- Exclude the Tongass National Forest from the Roadless Rule1, opening pristine old-growth forest for logging (S.3203);
- Establish a pro-development Alaska Land Use Council to oversee federal lands in the state (S.3005);
- Give 115,000 acres of Tongass forest land to five new corporations the legislation would establish 23,000 acres each (S.3004 & 3273);
- In a good approach, buy-out Shee Atika Corporation’s land holdings on Admiralty Island (S.3004 & 3273);
- Give Sealaska, Inc. 15,000 acres of forest land on Prince of Wales Island in exchange for the corporation’s subsurface land under Shee Atika’s above land (S.3004 & 3273);
- Allow Cook Inlet Region Inc. (CIRI) to select its remaining 44,000 acres of land entitlement from nearly anywhere in the state, including from the Tongass, instead of from its own region or nearby areas (S.3004 & 3273);
- Reopen the already twice-extended period for Native Vietnam veterans to select 160-acre land allotments, potentially as much as 600,000 acres in total (S.3004 & 3273).
- The table below gives a clear view of how those provisions are incorporated into the five Senate bills.
What you can do! Needless to say, it would be game over for other users of vast areas of the Tongass if any of these bills were to be enacted by Congress.

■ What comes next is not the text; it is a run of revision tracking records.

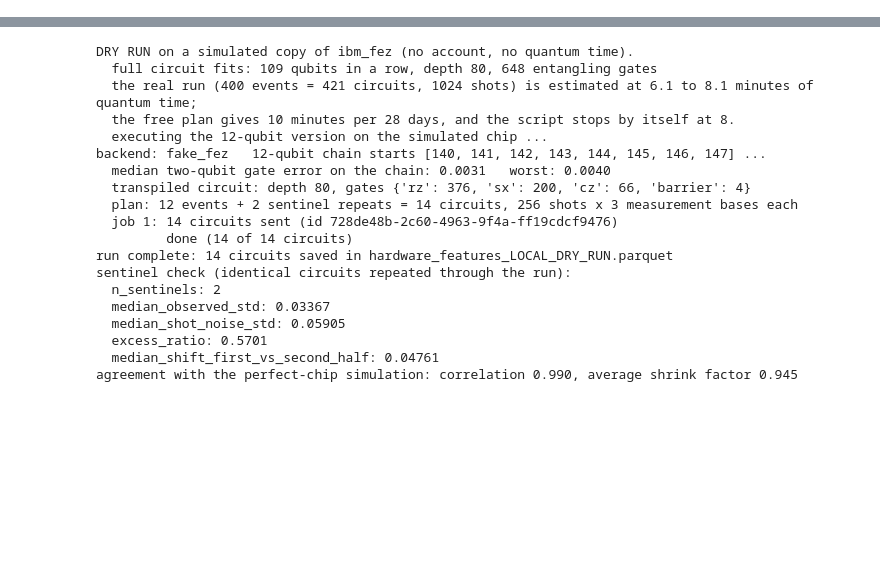
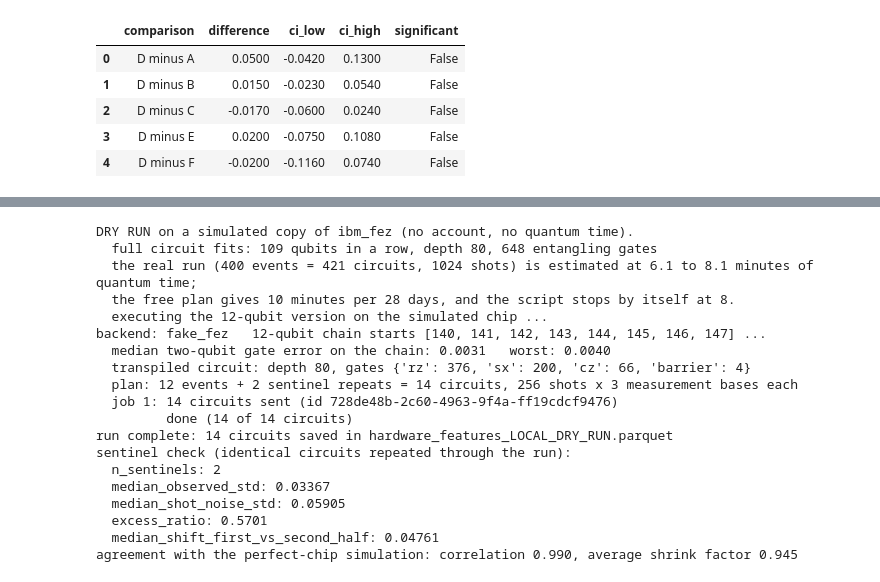
Before and after one commit to noahjacks/Quantum-Computation-of-Quantitative-Methods-with-Machine-Learning, a Jupyter notebook: notebooks/05_hardware_run_and_limitations.ipynb, the cells around one changed output, grey strips where cells are left out. Saved outputs shown, nothing was run; the diff lists cells and outputs as text; code cells hidden in the pictures; blank space fills up the shorter version.

```diff
--- a/notebooks/05_hardware_run_and_limitations.ipynb
+++ b/notebooks/05_hardware_run_and_limitations.ipynb
@@ -91,0 +115,10 @@ Here is the output of the dry run (step 1) on this machine:
+# %%
+diff = pd.read_csv(C.TABLES / "partD_hardware_differences.csv")
+diff.round(3)
+# %% [output]
+|  | comparison | difference | ci_low | ci_high | significant |
+| 0 | D minus A | 0.0500 | -0.0420 | 0.1300 | False |
+| 1 | D minus B | 0.0150 | -0.0230 | 0.0540 | False |
+| 2 | D minus C | -0.0170 | -0.0600 | 0.0240 | False |
+| 3 | D minus E | 0.0200 | -0.0750 | 0.1080 | False |
+| 4 | D minus F | -0.0200 | -0.1160 | 0.0740 | False |
```
Also changed, not shown: parts of 20 cells of this notebook, 22 other files.
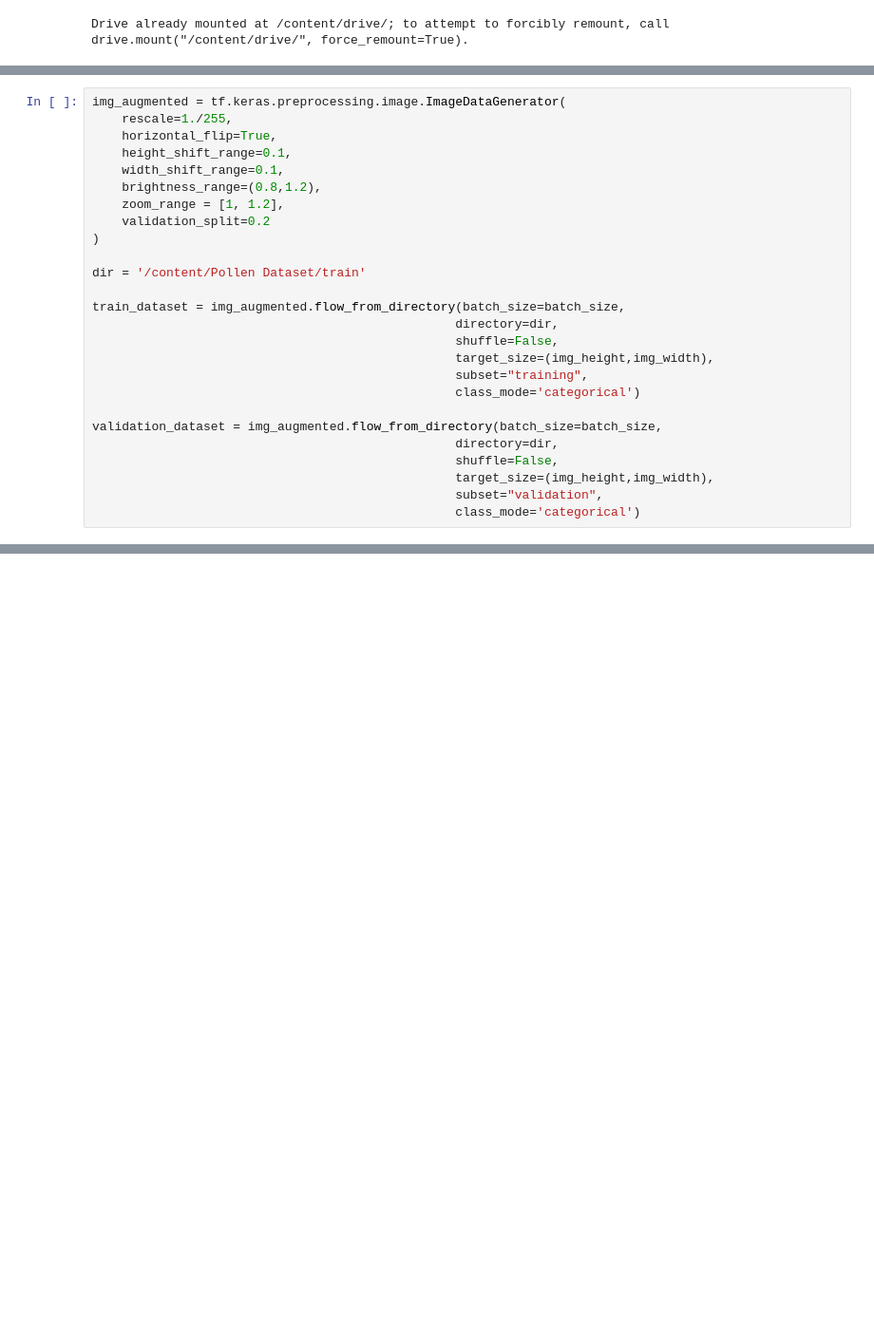
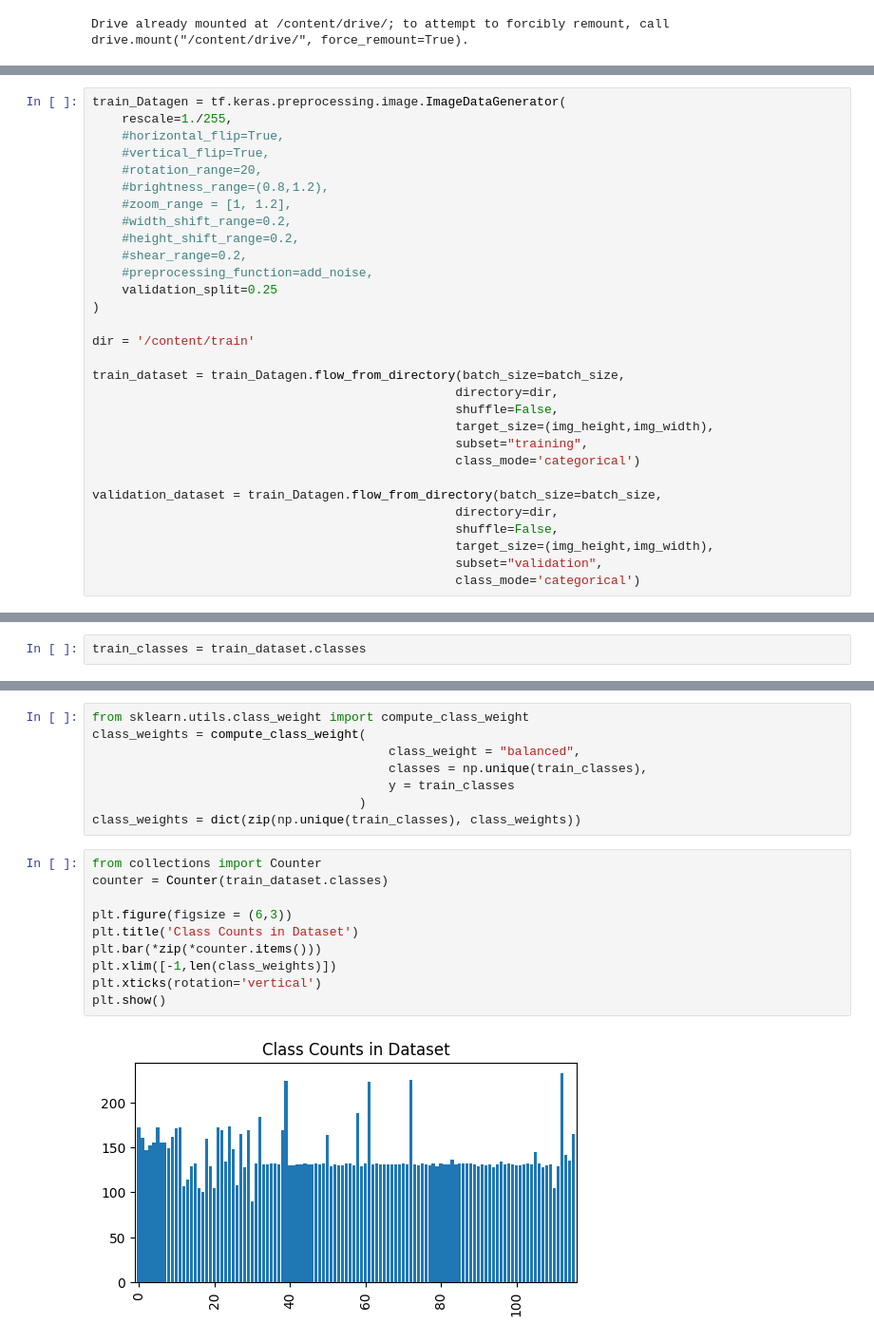
Before and after one commit to mcagriaksoy/pollen_multi_class_ai, a Jupyter notebook: Pollen_classification_TL.ipynb, the cells around one changed output, grey strips where cells are left out. Shown at 95% size. Cells and saved outputs as stored; diff of their text form; blank space fills up the shorter version.

```diff
--- a/Pollen_classification_TL.ipynb
+++ b/Pollen_classification_TL.ipynb
@@ -39,24 +45,28 @@ from tensorflow.keras.layers import Dense, Dropout, GlobalAveragePooling2D
 # %%
-img_augmented = tf.keras.preprocessing.image.ImageDataGenerator(
+train_Datagen = tf.keras.preprocessing.image.ImageDataGenerator(
     rescale=1./255,
-    horizontal_flip=True,
-    height_shift_range=0.1,
-    width_shift_range=0.1,
-    brightness_range=(0.8,1.2),
-    zoom_range = [1, 1.2],
-    validation_split=0.2
+    #horizontal_flip=True,
+    #vertical_flip=True,
+    #rotation_range=20,
+    #brightness_range=(0.8,1.2),
+    #zoom_range = [1, 1.2],
+    #width_shift_range=0.2,
+    #height_shift_range=0.2,
+    #shear_range=0.2,
+    #preprocessing_function=add_noise,
+    validation_split=0.25
 )
 
-dir = '/content/Pollen Dataset/train'
+dir = '/content/train'
 
-train_dataset = img_augmented.flow_from_directory(batch_size=batch_size,
+train_dataset = train_Datagen.flow_from_directory(batch_size=batch_size,
                                                  directory=dir,
                                                  shuffle=False,
                                                  target_size=(img_height,img_width),
                                                  subset="training",
                                                  class_mode='categorical')
 
-validation_dataset = img_augmented.flow_from_directory(batch_size=batch_size,
+validation_dataset = train_Datagen.flow_from_directory(batch_size=batch_size,
                                                  directory=dir,
                                                  shuffle=False,
                                                  target_size=(img_height,img_width),
@@ -67,0 +78,2 @@ Found 675 images belonging to 77 classes.
+# %%
+train_classes = train_dataset.classes
@@ -67,0 +100,20 @@ Found 675 images belonging to 77 classes.
+# %%
+from sklearn.utils.class_weight import compute_class_weight
+class_weights = compute_class_weight(
+                                        class_weight = "balanced",
+                                        classes = np.unique(train_classes),
+                                        y = train_classes
+                                    )
+class_weights = dict(zip(np.unique(train_classes), class_weights))
+# %%
+from collections import Counter
+counter = Counter(train_dataset.classes)
+
+plt.figure(figsize = (6,3))
+plt.title('Class Counts in Dataset')
+plt.bar(*zip(*counter.items()))
+plt.xlim([-1,len(class_weights)])
+plt.xticks(rotation='vertical')
+plt.show()
+# %% [output]
+[figure, added]
```
Also changed, not shown: parts of 21 cells of this notebook.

It is clear that the goal of the pro- development lobby is to resurrect the unsustainable boom times of the timber industry in Southeast Alaska, and that it has the full support of our Congressional delegation. Their strategy to accomplish this is to move as much acreage as possible into private and state ownership, to avoid effective public oversight. Their tactics are about to unfold in deal-making in the halls and back rooms. Knowing this, there is no other option than to adamantly oppose all of this legislation. Please send messages to each member of the delegation, especially Senator Murkowski, strongly opposing all of these bills.
Please also encourage your friends and relatives throughout the nation to do so as well – their senators and representatives are likely to be the only brakes on this juggernaut, and in particular likely budget riders that we must fear.
Regarding the AMHT land exchange: This is a dire situation, with AMHT threatening to put its existing forest parcels out to bid for logging, which would greatly damage community viewsheds and most likely cause landslides into residential areas. But the solution we must press for is not a land exchange, but a buy-out of AMHT lands – just as with the above Shee Atika lands. Press our delegation to modify S.3006 to do a buy-out instead of an exchange – GSACC urges that approach and passage of the bill in that form.
1 The Roadless Rule is a 2001 federal regulation intended to protect the social and ecological values and characteristics of inventoried roadless areas from road construction and reconstruction and certain timber harvest activities (source: U.S. Forest Service).